Above all, our ‘digital first’ model has drastically reduced corruption both at the government and private level. I am pleased to note that, in 2018, Transparency International’s Corruption Perceptions Index (CPI) declared Estonia as one of the least corrupt countries in the world.
Today, Estonia continues to adopt disruptive technologies to modernise its economy, advance businesses and improve social life.
Take the case of internet voting — or i-Voting — where citizens cast their ballots from an internet-linked computer anywhere in the world. In 2005, Estonia became the first country to hold nationwide elections using i-Voting, which is different from electronic voting machines used elsewhere in the world. i-Voting takes place before polling day, so if there were reasonable grounds to suspect that the system has been compromised, then all digital votes would nullified and we could all go to actual polls instead. This has never happened, though. In the parliamentary elections held on March 3, 2019, nearly 44% of citizens voted online. i-voting is not only secure and convenient, it also fulfils the most fundamental component of our digital nation — trust.
Estonia’s transformation into the world’s most advanced digital society is getting global attention, including from India. I am delighted to note that India and Estonia are already partnering in various areas of digital technology, including e-Governance and e-Residency.
The Indian state of Telangana, known for its capability in information technology, is collaborating with Estonia in the areas of e-governance, entrepreneurship, smart cities, e-health and cyber security.

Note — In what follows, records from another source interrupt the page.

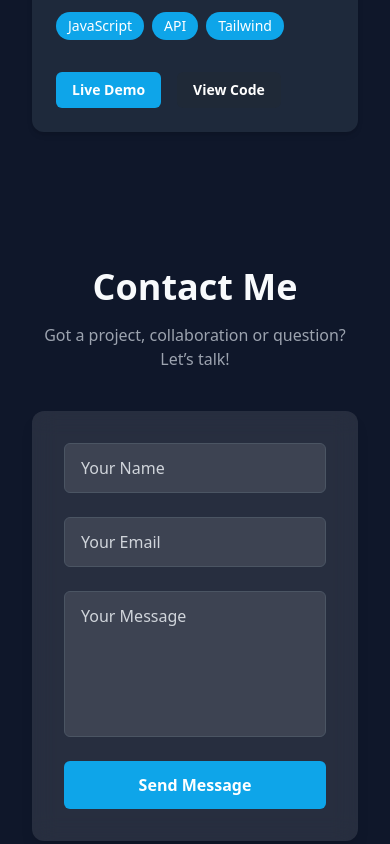
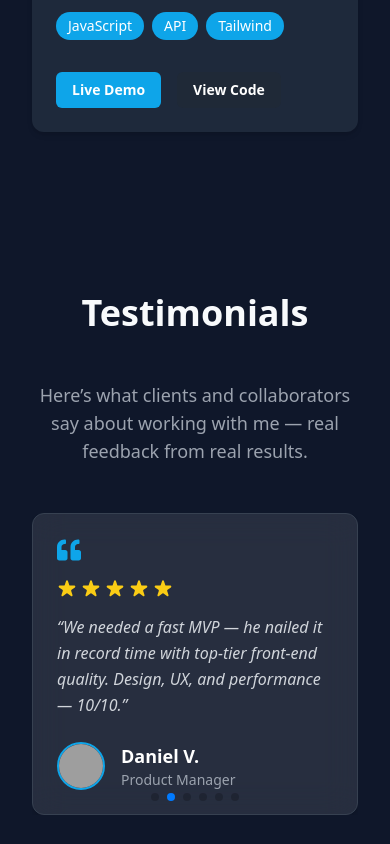
Before and after one commit to abduzar-coding/portfolio, a React (Vite) app: page / in a window 390 px wide. Shown: the part 3520-4364 px from the top of the page. Built offline with nearby package versions, Linux system fonts and the light colour scheme; grey boxes are pictures that could not be loaded.

Commit message:
✨ Add testimonial carousel with star ratings and UI polish

```diff
--- a/package.json
+++ b/package.json
@@ -15,7 +15,8 @@
     "lucide-react": "^0.485.0",
     "react": "^19.0.0",
     "react-dom": "^19.0.0",
-    "react-icons": "^5.5.0"
+    "react-icons": "^5.5.0",
+    "swiper": "^11.2.10"
   },
   "devDependencies": {
     "@eslint/js": "^9.21.0",
--- a/src/App.jsx
+++ b/src/App.jsx
@@ -5,6 +5,9 @@ import emailjs from '@emailjs/browser';
 import Button from "./components/Button";
 import ProjectCard from "./components/ProjectCard";
 import Navbar from "./components/Navbar";
+import TestimonialCard from "./components/TestimonialCard";
+import TestimonialCarousel from "./components/TestimonialCarousel"; //
+
 import Footer from "./components/Footer";
 import "./index.css";
 
@@ -174,6 +177,18 @@ function App() {
           </div>
         </section>
 
+        {/* Testimonials Section */}
+        <section id="testimonials" className="px-4 sm:px-8 py-16">
+          <div className="text-center">
+            <h2 className="text-4xl font-bold mb-12">Testimonials</h2>
+            <p className="text-muted dark:text-gray-400 text-lg mb-12 max-w-2xl mx-auto">
+              Here’s what clients and collaborators say about working with me — real feedback from real results.
+            </p>
+            <TestimonialCarousel />
+          </div>
+        </section>
+
+
         {/* Contact Section */}
         <section id="contact" className="px-4 sm:px-8">
           <div className="max-w-2xl mx-auto w-full text-center">
--- a/src/components/Navbar.jsx
+++ b/src/components/Navbar.jsx
@@ -11,6 +11,7 @@ export default function Navbar({ toggleDarkMode, darkMode }) {
     { label: "Home", href: "#home" },
     { label: "About", href: "#about" },
     { label: "Projects", href: "#projects" },
+    { label: "Testimonials", href: "#testimonials" },
     { label: "Contact", href: "#contact" },
   ];
 
--- /dev/null
+++ b/src/components/TestimonialCard.jsx
@@ -0,0 +1,42 @@
+import { motion } from "framer-motion";
+import { FaQuoteLeft } from "react-icons/fa";
+
+export default function TestimonialCard({ name, role, quote, avatar, delay = 0 }) {
+  return (
+    <motion.div
+        initial={{ opacity: 0, y: 20 }}
+        whileInView={{ opacity: 1, y: 0 }}
+        transition={{ duration: 0.6, delay }}
+        viewport={{ once: true }}
+        className="relative bg-white/80 dark:bg-white/10 backdrop-blur-lg border border-gray-200 dark:border-gray-700 rounded-xl p-6 shadow-md text-left max-w-xl mx-auto"
+    >
+        <FaQuoteLeft className="text-primary text-2xl mb-4" />
+
+        {/* Star Rating */}
+        <div className="flex gap-1 text-yellow-400 mb-4">
+            {Array(5).fill(0).map((_, i) => (
+            <svg key={i} xmlns="http://www.w3.org/2000/svg" fill="currentColor" viewBox="0 0 20 20" className="w-5 h-5">
+            <path d="M9.049 2.927c.3-.921 1.603-.921 1.902 0l1.286 3.958a1 1 0 00.95.69h4.163c.969 0 1.371 1.24.588 1.81l-3.37 2.448a1 1 0 00-.364 1.118l1.286 3.958c.3.921-.755 1.688-1.54 1.118l-3.37-2.448a1 1 0 00-1.175 0l-3.37 2.448c-.784.57-1.838-.197-1.539-1.118l1.286-3.958a1 1 0 00-.364-1.118L2.06 9.385c-.784-.57-.38-1.81.588-1.81h4.163a1 1 0 00.95-.69l1.286-3.958z" />
+            </svg>
+            ))}
+        </div>
+
+        {/* Quote Text */}
+        <p className="text-muted dark:text-gray-300 text-base leading-relaxed italic mb-6">
+        “{quote}”
+        </p>
+
+        <div className="flex items-center gap-4">
+            <img
+                src={avatar || "https://i.pravatar.cc/100?img=12"} // fallback avatar
+                alt={name}
+                className="w-12 h-12 rounded-full object-cover border-2 border-primary"
+            />
+            <div>
+                <h4 className="text-lg font-semibold text-dark dark:text-white">{name}</h4>
+                <p className="text-sm text-muted dark:text-gray-400">{role}</p>
+            </div>
+        </div>
+    </motion.div>
+  );
+}
--- /dev/null
+++ b/src/components/TestimonialCarousel.jsx
@@ -0,0 +1,71 @@
+// src/components/TestimonialCarousel.jsx
+import { Swiper, SwiperSlide } from "swiper/react";
+import { Autoplay, Pagination } from "swiper/modules";
+import "swiper/css";
+import "swiper/css/pagination";
+import TestimonialCard from "./TestimonialCard";
+
+const testimonials = [
+  {
+    name: "Sarah K.",
+    role: "Startup Founder",
+    quote: "Abduzar brought our vision to life with clean, responsive UI. Super communicative and quick to iterate. Highly recommend!",
+    avatar: "https://i.pravatar.cc/100?img=32",
+  },
+  {
+    name: "Daniel V.",
+    role: "Product Manager",
+    quote: "We needed a fast MVP — he nailed it in record time with top-tier front-end quality. Design, UX, and performance — 10/10.",
+    avatar: "https://i.pravatar.cc/100?img=12",
+  },
+  {
+    name: "Leila M.",
+    role: "Freelance Designer",
+    quote: "I collaborated with Abduzar on a client site — his code quality and eye for detail made the project smooth and visually stunning.",
+    avatar: "https://i.pravatar.cc/100?img=58",
+  },
+  {
+    name: "Omar S.",
+    role: "Agency Lead",
+    quote: "He delivered a landing page faster than our internal dev team. Code was clean, performance was top notch. Will rehire.",
+    avatar: "https://i.pravatar.cc/100?img=15",
+  },
+  {
+    name: "Amina R.",
+    role: "Marketing Consultant",
+    quote: "Working with Abduzar was seamless — from communication to execution, everything was sharp and timely.",
+    avatar: "https://i.pravatar.cc/100?img=44",
+  },
+  {
+    name: "David N.",
+    role: "Tech Recruiter",
+    quote: "Impressed by his portfolio, we gave him a chance — and he delivered above expectations. Great frontend instincts.",
+    avatar: "https://i.pravatar.cc/100?img=14",
+  },
+];
+
+
+export default function TestimonialCarousel() {
+  return (
+   <Swiper
+        modules={[Autoplay, Pagination]}
+        autoplay={{ delay: 4500, disableOnInteraction: false }}
+        pagination={{ clickable: true }}
+        loop={true}
+        spaceBetween={30}
+        breakpoints={{
+            0: { slidesPerView: 1 },
+            640: { slidesPerView: 1 },
+            768: { slidesPerView: 2 },
+            1024: { slidesPerView: 3 }, // 👈 3 at a time on desktop
+        }}
+        className="max-w-7xl mx-auto"
+    >
+      {testimonials.map((t, idx) => (
+        <SwiperSlide key={idx}>
+          <TestimonialCard {...t} />
+        </SwiperSlide>
+      ))}
+    </Swiper>
+  );
+}
```
Also changed, not shown: 1 other file (tests, documents, lock files or other folders).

Last year, Reliance Industries CMD Mukesh Ambani became an e-resident under a first-of-its-kind initiative — e-Residency — where non-Estonians nor residents in Estonia can register an EU-based company entirely online from anywhere in the world, without having to come to Estonia. It is a government-issued digital identity and status providing access to Estonia’s e-services and transparent business environment. Since then, Mukesh Ambani has set up a research centre in Estonia for Jio, India’s largest 4G mobile network. Of course, Mr. Ambani does not reflect the majority of our 2,500 e-residents from India. The 350 companies they have created in Estonia are mostly small and micro businesses. They offer digital services, are freelancers, IT developers, consultants or digital entrepreneurs planning to expand their activities to the European market. Thanks to e-Residency, they can easily and remotely access Estonia’s trusted and transparent business environment.

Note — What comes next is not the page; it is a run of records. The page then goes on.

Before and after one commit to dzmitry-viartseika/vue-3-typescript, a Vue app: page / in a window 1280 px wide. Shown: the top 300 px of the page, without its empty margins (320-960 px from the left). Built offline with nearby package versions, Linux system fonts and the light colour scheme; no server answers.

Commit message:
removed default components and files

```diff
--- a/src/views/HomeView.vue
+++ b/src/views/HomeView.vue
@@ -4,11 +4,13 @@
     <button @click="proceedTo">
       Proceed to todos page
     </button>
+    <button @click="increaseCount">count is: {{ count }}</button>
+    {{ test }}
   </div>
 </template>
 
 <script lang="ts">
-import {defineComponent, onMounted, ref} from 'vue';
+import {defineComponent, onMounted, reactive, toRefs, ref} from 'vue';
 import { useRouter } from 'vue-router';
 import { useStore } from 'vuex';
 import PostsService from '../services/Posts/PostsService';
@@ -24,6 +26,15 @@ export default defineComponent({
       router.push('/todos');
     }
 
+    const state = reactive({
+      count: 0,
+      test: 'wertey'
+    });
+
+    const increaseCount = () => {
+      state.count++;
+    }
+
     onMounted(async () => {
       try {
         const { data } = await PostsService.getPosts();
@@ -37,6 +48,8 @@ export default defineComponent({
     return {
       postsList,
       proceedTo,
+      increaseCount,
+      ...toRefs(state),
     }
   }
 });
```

E-Residency may sound like a technological innovation but it actually isn’t. The thinking behind e-Residency is as old as the Republic of Estonia itself. Estonians have always been making friends beyond their borders because this is essential for building a successful country at home, whether digitised or not. Almost all countries encourage foreign investment and maintain relations with people abroad. They just don’t have the digital ID system to manage that relationship in a secure and convenient way.

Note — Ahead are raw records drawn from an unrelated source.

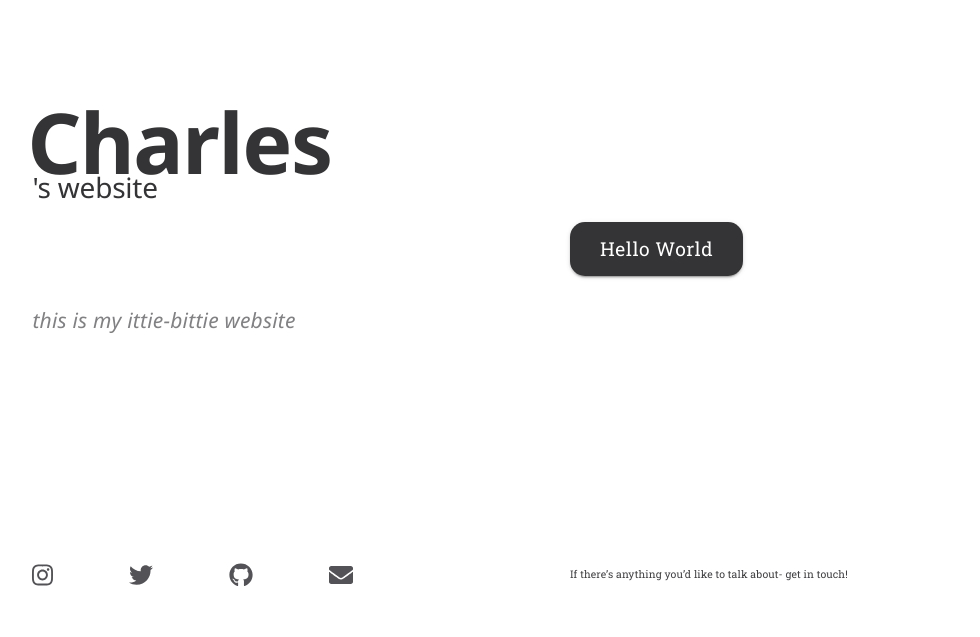
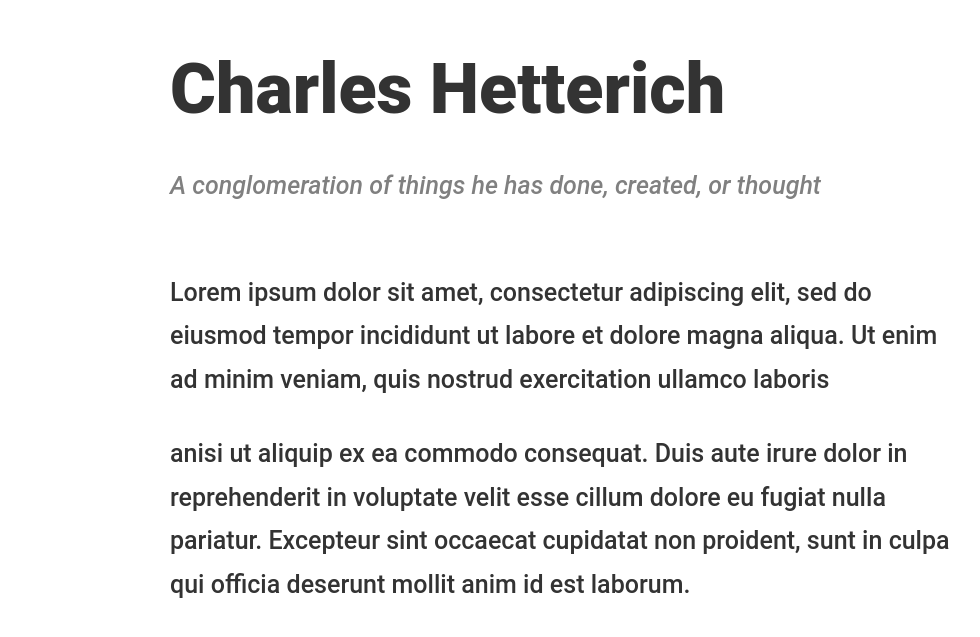
Before and after one commit to charlesHetterich/Personal-Site-Project, a React (Create React App) app: page / in a window 1280 px wide. Shown: the part 151-788 px from the top of the page, without its empty margins (70-1050 px from the left). Built offline with nearby package versions, Linux system fonts and the light colour scheme.

Commit message:
Revamped website and started base of new site

```diff
--- a/package.json
+++ b/package.json
@@ -17,10 +17,8 @@
     "@types/node": "^12.12.47",
     "@types/react": "^16.9.36",
     "@types/react-dom": "^16.9.8",
-    "@types/react-redux": "^7.1.9",
     "react": "^16.13.1",
     "react-dom": "^16.13.1",
-    "react-redux": "^7.2.0",
     "react-scripts": "3.4.1",
     "typescript": "^3.7.5"
   },
--- a/src/Util/Components.tsx
+++ b/src/Util/Components.tsx
@@ -1,2 +1 @@
-export * from "./Components/Interactables/ThemeButton";
-export * from "./Components/StyledComponents";
+export const x = 1;
--- a/src/Util/Components/Interactables/ThemeButton.tsx
+++ /dev/null
@@ -1,34 +0,0 @@
-import React from "react";
-import { Button, withStyles } from "@material-ui/core";
-import { CycleTheme } from "../../Redux";
-
-export const ThemeButton: React.FunctionComponent = () => {
-  return (
-    <StyledButton
-      autoCapitalize="none"
-      variant="contained"
-      color="primary"
-      onClick={() => {
-        CycleTheme();
-      }}
-    >
-      Hello World
-    </StyledButton>
-  );
-};
-
-export const StyledButton = withStyles((theme) => ({
-  root: {
-    borderRadius: 15,
-    padding: 10,
-    paddingRight: 30,
-    paddingLeft: 30,
-    fontFamily: "'Roboto Slab', serif",
-    fontWeight: 400,
-    fontSize: "1.2em",
-  },
-  label: {
-    textTransform: "capitalize",
-    color: theme.palette.primary.contrastText,
-  },
-}))(Button);
--- a/src/Util/Components/StyledComponents.tsx
+++ /dev/null
@@ -1,8 +0,0 @@
-import { withStyles, Typography } from "@material-ui/core";
-
-export const Text = withStyles((theme) => ({
-  root: {
-    transition: "color 0.25s",
-    fontFamily: "Noto Sans",
-  },
-}))(Typography);
--- a/src/Util/Redux.tsx
+++ /dev/null
@@ -1,2 +0,0 @@
-export * from "./Redux/Root";
-export * from "./Redux/Actions";
--- a/src/Util/Redux/Root.tsx
+++ /dev/null
@@ -1,12 +0,0 @@
-import { createStore, combineReducers } from "redux";
-import { useSelector, TypedUseSelectorHook } from "react-redux";
-import { systemReducer } from "./System";
-
-export const rootReducer = combineReducers({
-  system: systemReducer,
-});
-
-type RootState = ReturnType<typeof rootReducer>;
-export const useSelect: TypedUseSelectorHook<RootState> = useSelector;
-
-export const store = createStore(rootReducer);
--- a/src/Util/Redux/System.tsx
+++ /dev/null
@@ -1,41 +0,0 @@
-import { ThemeMode } from "../Theme";
-
-// State Types
-interface SystemState {
-  theme: ThemeMode;
-}
-
-// Actions & Action Types
-export const CYCLE_THEME = "CYCLE_THEME";
-export const SET_THEME = "SET_THEME";
-interface CycleThemeAction {
-  type: typeof CYCLE_THEME;
-}
-interface SetThemeAction {
-  type: typeof SET_THEME;
-  payload: ThemeMode;
-}
-type SystemAction = CycleThemeAction | SetThemeAction;
-
-// Reducer
-const initialSystemState: SystemState = {
-  theme: "light",
-};
-export function systemReducer(
-  state = initialSystemState,
-  action: SystemAction
-): SystemState {
-  switch (action.type) {
-    case CYCLE_THEME: {
-      return {
-        theme: state.theme === "light" ? "dark" : "light",
-      };
-    }
-    case SET_THEME:
-      return {
-        theme: action.payload,
-      };
-    default:
-      return state;
-  }
-}
--- a/src/Util/Theme.tsx
+++ b/src/Util/Theme.tsx
@@ -1,19 +1,7 @@
 import { ThemeOptions, createMuiTheme } from "@material-ui/core";
 
-const genericTheme: ThemeOptions = {
-  breakpoints: {
-    values: {
-      xs: 0,
-      sm: 450,
-      md: 800,
-      lg: 1280,
-      xl: 1920,
-    },
-  },
-};
-
-const lightTheme: ThemeOptions = {
-  ...genericTheme,
+export const theme = createMuiTheme({
+  breakpoints: {},
   palette: {
     type: "light",
     background: {
@@ -32,36 +20,24 @@ const lightTheme: ThemeOptions = {
       secondary: "#535357",
     },
   },
-};
-
-const darkTheme: ThemeOptions = {
-  ...genericTheme,
-  palette: {
-    type: "dark",
-    background: {
-      default: "#242426",
+  typography: {
+    fontFamily: "roboto",
+    h1: {
+      fontWeight: 900,
+      fontSize: 70,
+      color: "#333333",
     },
-    primary: {
-      main: "#f5f5ff",
-      contrastText: "#242426",
+    h2: {
+      fontWeight: 500,
+      fontSize: 25,
+      fontStyle: "italic",
+      color: "#808080",
     },
-    secondary: {
-      main: "#f5f5ff",
-      light: "#a1a1a5",
-    },
-    text: {
-      primary: "#535357",
-      secondary: "#424245",
+    body1: {
+      fontWeight: 500,
+      fontSize: 25,
+      color: "#333333",
+      lineHeight: 1.75,
     },
   },
-};
-
-export type ThemeMode = "light" | "dark";
-export const GetTheme = (theme: ThemeMode) => {
-  switch (theme) {
-    case "light":
-      return createMuiTheme(lightTheme);
-    case "dark":
-      return createMuiTheme(darkTheme);
-  }
-};
+});
--- a/src/Views/App.tsx
+++ b/src/Views/App.tsx
@@ -1,184 +1,80 @@
 import React from "react";
-import { ThemeProvider, withStyles, Box, CssBaseline } from "@material-ui/core";
+import {
+  ThemeProvider,
+  withStyles,
+  Box,
+  CssBaseline,
+  Typography,
+} from "@material-ui/core";
 
-import { Footer } from "./Footer";
-
-import { ThemeButton, Text } from "../Util/Components";
-import { useSelect } from "../Util/Redux";
-import { GetTheme } from "../Util/Theme";
+import { theme } from "../Util/Theme";
 
 export default function App() {
-  const systemState = useSelect((s) => s.system);
-  const theme = GetTheme(systemState.theme);
   return (
     <ThemeProvider theme={theme}>
       <CssBaseline />
-
-      <Container
-        style={{
-          backgroundColor: theme.palette.background.default,
-          transition: "background-color 0.25s",
-        }}
-      >
-        <LeftContainer>
-          <TitleContainer>
-            <Title variant="h1" color="primary">
-              Charles
-            </Title>
-            <SubTitle variant="h2" color="secondary">
-              's website
-            </SubTitle>
-          </TitleContainer>
-          <DescText variant="body1" color="textSecondary">
-            this is my ittie-bittie website
-          </DescText>
-        </LeftContainer>
-        <RightContainer>
-          <InteractablesContainer>
-            <ThemeButton />
-          </InteractablesContainer>
-        </RightContainer>
-        <FooterContainer>
-          <Footer />
-        </FooterContainer>
-      </Container>
+      <OuterContainer>
+        <InnerContainer
+          style={{
+            //backgroundColor: theme.palette!.background!.default,
+            transition: "background-color 0.25s",
+          }}
+        >
+          <Header variant="h1">Charles Hetterich</Header>
+          <SubTitle variant="h2">
+            A conglomeration of things he has done, created, or thought{" "}
+          </SubTitle>
+          <Body variant="body1">
+            Lorem ipsum dolor sit amet, consectetur adipiscing elit, sed do
+            eiusmod tempor incididunt ut labore et dolore magna aliqua. Ut enim
+            ad minim veniam, quis nostrud exercitation ullamco laboris
+          </Body>
+          <Body variant="body1">
+            anisi ut aliquip ex ea commodo consequat. Duis aute irure dolor in
+            reprehenderit in voluptate velit esse cillum dolore eu fugiat nulla
+            pariatur. Excepteur sint occaecat cupidatat non proident, sunt in
+            culpa qui officia deserunt mollit anim id est laborum.
+          </Body>
+        </InnerContainer>
+      </OuterContainer>
     </ThemeProvider>
   );
 }
 
-const Container = withStyles((theme) => ({
+const OuterContainer = withStyles((theme) => ({
   root: {
+    //display: "flex",
+    width: "100%",
     display: "flex",
-    width: "100%",
-    minHeight: "100vh",
+    flexDirection: "column",
+    alignItems: "center",
+  },
+}))(Box);
+
+const InnerContainer = withStyles((theme) => ({
+  root: {
+    marginTop: 150,
+    width: 900,
+    maxWidth: "100vw",
+    padding: 50,
     [theme.breakpoints.down("sm")]: {
-      flexDirection: "column",
+      marginTop: 80,
+    },
+    [theme.breakpoints.down("xs")]: {
+      marginTop: 50,
+      padding: 20,
     },
   },
 }))(Box);
 
-const LeftContainer = withStyles((theme) => ({
+const Header = withStyles((theme) => ({
   root: {
-    flex: 1,
-    display: "flex",
-    flexDirection: "column",
-    justifyContent: "center",
-    [theme.breakpoints.down("sm")]: {
-      flex: 0,
-      paddingBottom: 0,
-      alignItems: "flex-start",
-      justifyContent: "start",
-    },
+    marginBottom: 40,
   },
-}))(Box);
-
-const RightContainer = withStyles((theme) => ({
-  root: {
-    flex: 1,
-    display: "flex",
-    flexDirection: "column",
-    justifyContent: "center",
-    [theme.breakpoints.up("sm")]: {
-      paddingLeft: 0,
-    },
-    [theme.breakpoints.down("sm")]: {
-      padding: 50,
-      paddingLeft: "8vw",
-      paddingTop: 0,
-      justifyContent: "start",
-    },
-  },
-}))(Box);
-
-const TitleContainer = withStyles((theme) => ({
-  root: {
-    paddingLeft: "8vw",
-    paddingRight: "8vw",
-    flexDirection: "column",
-    display: "flex",
-  },
-}))(Box);
-
-const Title = withStyles((theme) => ({
-  root: {
-    marginLeft: -5,
-    fontWeight: 600,
-    fontSize: "6em",
-
-    [theme.breakpoints.down("sm")]: {
-      marginTop: 50,
-      fontSize: "8em",
-    },
-    [theme.breakpoints.down(500)]: {
-      fontSize: "6em",
-      marginTop: 30,
-    },
-    [theme.breakpoints.down(400)]: {
-      marginTop: 10,
-    },
-    [theme.breakpoints.down(375)]: {
-      marginTop: 5,
-      fontSize: "5em",
-    },
-    /*
-    [theme.breakpoints.down("xs")]: {
-      fontSize: "5em",
-    },*/
-  },
-}))(Text);
-
+}))(Typography);
 const SubTitle = withStyles((theme) => ({
-  root: {
-    marginTop: -20,
-    fontSize: "2em",
-    fontWeight: 500,
-    marginBottom: 100,
-    [theme.breakpoints.down("sm")]: {
-      fontSize: "3em",
-      marginBottom: 100,
-      marginTop: -30,
-    },
-    [theme.breakpoints.down(500)]: {
-      fontSize: "2em",
-      marginTop: -20,
-    },
-    [theme.breakpoints.down(375)]: {
-      fontSize: "1.5em",
-      marginTop: -15,
-    },
-  },
-}))(Text);
-
-const DescText = withStyles((theme) => ({
-  root: {
-    paddingLeft: "8vw",
-    paddingRight: "8vw",
-    fontSize: "1.5em",
-    fontWeight: 500,
-    fontStyle: "italic",
-    height: 100,
-    color: theme.palette.secondary.light,
-  },
-}))(Text);
-
-const InteractablesContainer = withStyles((theme) => ({
-  root: {
-    display: "flex",
-    flexWrap: "wrap",
-    [theme.breakpoints.up("sm")]: {
-      marginRight: 50,
-    },
-  },
-}))(Text);
-
-const FooterContainer = withStyles((theme) => ({
-  root: {
-    alignItems: "flex-start",
-    width: "100%",
-    [theme.breakpoints.up("md")]: {
-      position: "fixed",
-      bottom: 0,
-      left: 0,
-    },
-  },
-}))(Box);
+  root: { marginBottom: 70 },
+}))(Typography);
+const Body = withStyles((theme) => ({
+  root: { marginBottom: 30 },
+}))(Typography);
--- a/src/Views/Footer.tsx
+++ b/src/Views/Footer.tsx
@@ -1,39 +1,11 @@
 import React from "react";
 import { IconButton, withStyles, Box } from "@material-ui/core";
 
-import {
-  faTwitter,
-  faGithub,
-  faInstagram,
-} from "@fortawesome/free-brands-svg-icons";
-import { IconDefinition, faEnvelope } from "@fortawesome/free-solid-svg-icons";
+import { IconDefinition } from "@fortawesome/free-solid-svg-icons";
 import { FontAwesomeIcon } from "@fortawesome/react-fontawesome";
 
-import { Text } from "../Util/Components";
-
 export const Footer: React.FunctionComponent = () => {
-  return (
-    <Wrapper>
-      <LinksContainer>
-        <LinkButton
-          icon={faInstagram}
-          link="https://www.instagram.com/charleshetterich"
-        />
-        <LinkButton icon={faTwitter} link="https://twitter.com/Chazz_Edward" />
-        <LinkButton
-          icon={faGithub}
-          link="https://github.com/charlesHetterich"
-        />
-        <LinkButton
-          icon={faEnvelope}
-          link="mailto:hetterich.charles@gmail.com"
-        />
-      </LinksContainer>
-      <Label variant="body1" color="textPrimary">
-        If there’s anything you’d like to talk about- get in touch!
-      </Label>
-    </Wrapper>
-  );
+  return <Wrapper></Wrapper>;
 };
 
 /* Let's us open the link in a new tab */
@@ -64,37 +36,5 @@ const Link = withStyles((theme) => ({
 }))(IconButton);
 
 const Wrapper = withStyles((theme) => ({
-  root: {
-    display: "flex",
-    padding: 50,
-    paddingLeft: "8vw",
-    paddingRight: "8vw",
-    [theme.breakpoints.up("sm")]: {
-      alignItems: "center",
-    },
-    [theme.breakpoints.down("sm")]: {
-      flexDirection: "column-reverse",
-      alignItems: "flex-start",
-    },
-  },
+  root: {},
 }))(Box);
-
-const LinksContainer = withStyles((theme) => ({
-  root: {
-    flex: 1,
-    display: "flex",
-    justifyContent: "left",
-  },
-}))(Box);
-
-const Label = withStyles((theme) => ({
-  root: {
-    flex: 1,
-    fontSize: "0.75em",
-    fontFamily: "'Roboto Slab', serif",
-    fontWeight: 400,
-    [theme.breakpoints.down("sm")]: {
-      marginBottom: 30,
-    },
-  },
-}))(Text);
--- a/src/index.tsx
+++ b/src/index.tsx
@@ -4,14 +4,9 @@ import "./index.css";
 import App from "./Views/App";
 import * as serviceWorker from "./serviceWorker";
 
-import { Provider } from "react-redux";
-import { store } from "./Util/Redux";
-
 ReactDOM.render(
   <React.StrictMode>
-    <Provider store={store}>
-      <App />
-    </Provider>
+    <App />
   </React.StrictMode>,
   document.getElementById("root")
 );
```
Also changed, not shown: src/Util/Redux/Actions.tsx (deleted, +0 -10 lines), 1 other file (tests, documents, lock files or other folders).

E-Residency is a status that is part of the new normal for how our state functions and engages citizens of other countries living beyond our borders. And it’s a community where people support each other and want to give more back to Estonia.
Estonia’s ‘digital society’ has demonstrated how secure, efficient and affordable technologies can benefit an entire country and help build a more inclusive society — socially, politically, economically and culturally. We now have so much to offer and we are willing to do it with the rest of the world.
By Arnaud Castaignet, Head of Public Relations, Republic of Estonia’s e-Residency programme